And, whatever “it” means to them, they want it enough to make cold calls, church after church after church, until someone picks up the phone or calls them back.
Most churches won’t even bother speaking with this caller. Won’t call back. I know why.
Because, if history serves, it’s a losing proposition; by which I mean, there’s a high probability that once the child is baptized and the pictures taken and the baptismal gown folded away, and the grandparents are back home, we won’t see that family again. There’s a high probability of that. That’s why most churches don’t answer such calls.
Not Old South Church. Until recently, I took all these calls. Kate Nintcheu, our Director of Children and Family Ministries, has taken this on. And here’s what we do … and we do it because Jesus did it and because in 1669 the founders of Old South did it. We do it because we were born to baptize. We talk with them, these strangers who have come for water, who are
almost always women. We take them seriously and we enter into conversation. We invite them to worship. We invite them to a meeting, a gathering, usually with other young parents, to talk about baptism.

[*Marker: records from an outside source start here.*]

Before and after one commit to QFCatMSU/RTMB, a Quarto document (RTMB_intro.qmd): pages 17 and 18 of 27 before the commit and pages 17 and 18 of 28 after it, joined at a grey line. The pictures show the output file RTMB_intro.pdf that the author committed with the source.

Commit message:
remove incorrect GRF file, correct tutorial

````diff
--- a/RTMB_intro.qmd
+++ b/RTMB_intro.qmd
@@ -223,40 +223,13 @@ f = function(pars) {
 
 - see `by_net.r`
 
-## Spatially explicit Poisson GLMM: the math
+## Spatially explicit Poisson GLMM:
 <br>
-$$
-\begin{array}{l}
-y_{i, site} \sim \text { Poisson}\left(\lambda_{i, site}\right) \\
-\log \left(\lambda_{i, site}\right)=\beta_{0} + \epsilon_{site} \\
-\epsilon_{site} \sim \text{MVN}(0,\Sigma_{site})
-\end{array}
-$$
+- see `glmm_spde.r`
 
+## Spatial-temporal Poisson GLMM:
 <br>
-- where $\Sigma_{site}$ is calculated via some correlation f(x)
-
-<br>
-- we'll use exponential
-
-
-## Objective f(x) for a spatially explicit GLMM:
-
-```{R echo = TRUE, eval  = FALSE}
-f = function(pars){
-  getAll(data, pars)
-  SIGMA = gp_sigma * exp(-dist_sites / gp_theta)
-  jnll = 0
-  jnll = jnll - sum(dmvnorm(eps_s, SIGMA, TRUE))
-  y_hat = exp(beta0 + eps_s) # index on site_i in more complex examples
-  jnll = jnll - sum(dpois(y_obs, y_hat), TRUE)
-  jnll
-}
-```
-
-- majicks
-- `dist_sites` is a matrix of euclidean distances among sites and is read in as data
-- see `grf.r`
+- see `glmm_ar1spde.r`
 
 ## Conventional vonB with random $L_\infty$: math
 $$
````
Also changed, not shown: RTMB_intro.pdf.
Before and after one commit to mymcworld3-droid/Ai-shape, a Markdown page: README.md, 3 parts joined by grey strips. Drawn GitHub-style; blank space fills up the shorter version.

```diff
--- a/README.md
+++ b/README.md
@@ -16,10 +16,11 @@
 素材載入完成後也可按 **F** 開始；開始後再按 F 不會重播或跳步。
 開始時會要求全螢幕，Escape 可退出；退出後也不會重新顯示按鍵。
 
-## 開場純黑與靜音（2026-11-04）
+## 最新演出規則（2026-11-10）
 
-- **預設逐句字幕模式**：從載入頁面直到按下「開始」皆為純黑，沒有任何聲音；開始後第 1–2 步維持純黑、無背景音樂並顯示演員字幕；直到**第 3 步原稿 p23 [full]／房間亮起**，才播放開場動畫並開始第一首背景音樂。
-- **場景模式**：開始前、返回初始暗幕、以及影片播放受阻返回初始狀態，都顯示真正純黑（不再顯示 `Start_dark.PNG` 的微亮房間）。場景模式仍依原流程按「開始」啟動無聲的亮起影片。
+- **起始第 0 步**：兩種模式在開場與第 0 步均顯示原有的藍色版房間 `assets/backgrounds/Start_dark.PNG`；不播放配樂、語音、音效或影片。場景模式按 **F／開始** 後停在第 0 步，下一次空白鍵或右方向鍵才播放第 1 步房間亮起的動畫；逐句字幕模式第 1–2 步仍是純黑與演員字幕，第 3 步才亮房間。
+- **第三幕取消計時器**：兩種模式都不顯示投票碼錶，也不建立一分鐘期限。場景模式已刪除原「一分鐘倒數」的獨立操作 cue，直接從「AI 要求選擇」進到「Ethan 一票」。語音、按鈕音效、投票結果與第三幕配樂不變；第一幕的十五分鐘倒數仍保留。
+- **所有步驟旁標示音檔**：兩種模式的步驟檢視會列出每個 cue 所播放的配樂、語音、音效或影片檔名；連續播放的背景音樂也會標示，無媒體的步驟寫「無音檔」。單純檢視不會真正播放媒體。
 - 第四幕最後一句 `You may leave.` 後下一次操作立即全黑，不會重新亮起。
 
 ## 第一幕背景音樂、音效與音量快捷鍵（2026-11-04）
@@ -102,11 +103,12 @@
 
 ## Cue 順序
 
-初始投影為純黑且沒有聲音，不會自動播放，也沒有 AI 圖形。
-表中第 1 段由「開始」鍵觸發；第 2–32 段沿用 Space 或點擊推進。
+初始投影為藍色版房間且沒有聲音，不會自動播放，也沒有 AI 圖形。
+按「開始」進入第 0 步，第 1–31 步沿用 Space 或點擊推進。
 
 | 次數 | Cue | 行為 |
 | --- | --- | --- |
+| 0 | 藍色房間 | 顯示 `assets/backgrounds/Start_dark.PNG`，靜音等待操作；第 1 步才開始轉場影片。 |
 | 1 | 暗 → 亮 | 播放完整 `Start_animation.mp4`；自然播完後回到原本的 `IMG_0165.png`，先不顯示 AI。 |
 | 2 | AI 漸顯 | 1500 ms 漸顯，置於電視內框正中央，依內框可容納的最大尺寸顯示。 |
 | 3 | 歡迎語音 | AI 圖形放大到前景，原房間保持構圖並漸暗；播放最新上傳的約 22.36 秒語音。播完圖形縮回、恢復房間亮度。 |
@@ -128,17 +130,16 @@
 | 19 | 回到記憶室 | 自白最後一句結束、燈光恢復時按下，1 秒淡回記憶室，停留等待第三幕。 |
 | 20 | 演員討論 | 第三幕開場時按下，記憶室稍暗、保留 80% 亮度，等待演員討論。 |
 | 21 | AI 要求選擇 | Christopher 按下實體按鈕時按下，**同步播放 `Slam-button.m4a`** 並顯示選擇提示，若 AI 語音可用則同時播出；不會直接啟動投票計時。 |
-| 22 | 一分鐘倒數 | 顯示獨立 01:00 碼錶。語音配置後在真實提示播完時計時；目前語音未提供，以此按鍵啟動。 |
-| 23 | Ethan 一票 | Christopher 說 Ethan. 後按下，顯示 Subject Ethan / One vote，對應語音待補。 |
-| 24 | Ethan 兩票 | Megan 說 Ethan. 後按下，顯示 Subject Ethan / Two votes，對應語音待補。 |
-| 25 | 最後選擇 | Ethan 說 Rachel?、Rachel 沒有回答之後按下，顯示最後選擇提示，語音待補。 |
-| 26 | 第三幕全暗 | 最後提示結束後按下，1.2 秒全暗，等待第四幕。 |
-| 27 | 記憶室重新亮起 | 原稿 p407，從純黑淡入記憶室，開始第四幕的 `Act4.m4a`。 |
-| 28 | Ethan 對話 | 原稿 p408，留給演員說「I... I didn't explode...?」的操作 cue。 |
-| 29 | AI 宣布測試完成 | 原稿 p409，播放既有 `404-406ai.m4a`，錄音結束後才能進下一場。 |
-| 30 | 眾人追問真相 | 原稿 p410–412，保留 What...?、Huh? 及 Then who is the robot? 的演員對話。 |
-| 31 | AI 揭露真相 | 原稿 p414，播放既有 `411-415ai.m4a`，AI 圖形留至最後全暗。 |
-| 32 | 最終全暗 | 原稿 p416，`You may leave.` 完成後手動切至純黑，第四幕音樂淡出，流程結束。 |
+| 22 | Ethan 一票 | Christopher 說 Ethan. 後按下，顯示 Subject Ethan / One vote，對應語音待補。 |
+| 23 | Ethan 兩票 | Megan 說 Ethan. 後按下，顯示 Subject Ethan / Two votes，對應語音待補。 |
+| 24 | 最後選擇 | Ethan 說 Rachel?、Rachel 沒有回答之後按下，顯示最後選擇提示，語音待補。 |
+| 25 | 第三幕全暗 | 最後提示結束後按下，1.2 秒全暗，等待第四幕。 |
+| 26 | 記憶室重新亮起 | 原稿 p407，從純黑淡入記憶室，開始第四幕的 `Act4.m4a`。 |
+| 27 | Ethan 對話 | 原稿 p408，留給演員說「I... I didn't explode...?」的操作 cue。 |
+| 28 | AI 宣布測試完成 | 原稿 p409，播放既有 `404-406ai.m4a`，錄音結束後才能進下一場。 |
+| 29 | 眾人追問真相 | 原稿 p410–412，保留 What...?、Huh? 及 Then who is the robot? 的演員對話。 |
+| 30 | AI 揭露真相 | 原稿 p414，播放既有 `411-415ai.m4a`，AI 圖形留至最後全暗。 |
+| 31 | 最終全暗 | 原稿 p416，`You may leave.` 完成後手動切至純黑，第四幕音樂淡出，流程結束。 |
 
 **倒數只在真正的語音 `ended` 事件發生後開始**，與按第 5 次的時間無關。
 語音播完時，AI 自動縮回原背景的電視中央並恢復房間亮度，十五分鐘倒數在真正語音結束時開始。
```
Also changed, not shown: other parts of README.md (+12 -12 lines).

Kate has them read aloud together, the Litany of Baptism. You know our Litany of Baptism. You probably know it by heart! In that litany you, church, you, Old south Church, promise a lot to this family, you promise the world to this family. You promise to provide the infrastructure to teach their child about the faith, and about the meaning and the revolutionary import of grace. You promise to maintain a nurturing and challenging Christian environment as the child grows. Moreover, you promise that you, too, will endeavor to grow with the child.
And then the litany turns to the parents. Do you, parents, assume your primary responsibility for fulfilling these expectations by growing with your child in the Christian faith, helping her to become a faithful member of the church of Jesus Christ, and by offering her the nurture and support of the Christian church? And the parents have a single line, but it’s a big one, it’s freighted: We happily and genuinely undertake this serious duty.
We familiarize these parents with the Litany, which what we are asking them to promise, to vow, before God and everybody. We ask them if they are able and willing to make and keep these promises. We look them in the eyes. And if those parents say yes, who are we to say no?
After all, this church was born to baptize, born to dispense God’s grace liberally, generously, without calculation as to the payoff.
And so it is that I have arrived at the conclusions of this sermon, conclusions that are also and simultaneously admonition and exhortation:
1. No one, no human ever, can or should control access to God or to God’s grace, hence, keep baptizing.
2. Talk to strangers, especially women, and don’t forget to listen.
If we continue to hold fast to these, hold them high, we will inevitably find ourselves crosswise with the powers and principalities of this world. At the same time, we will get ourselves right with God.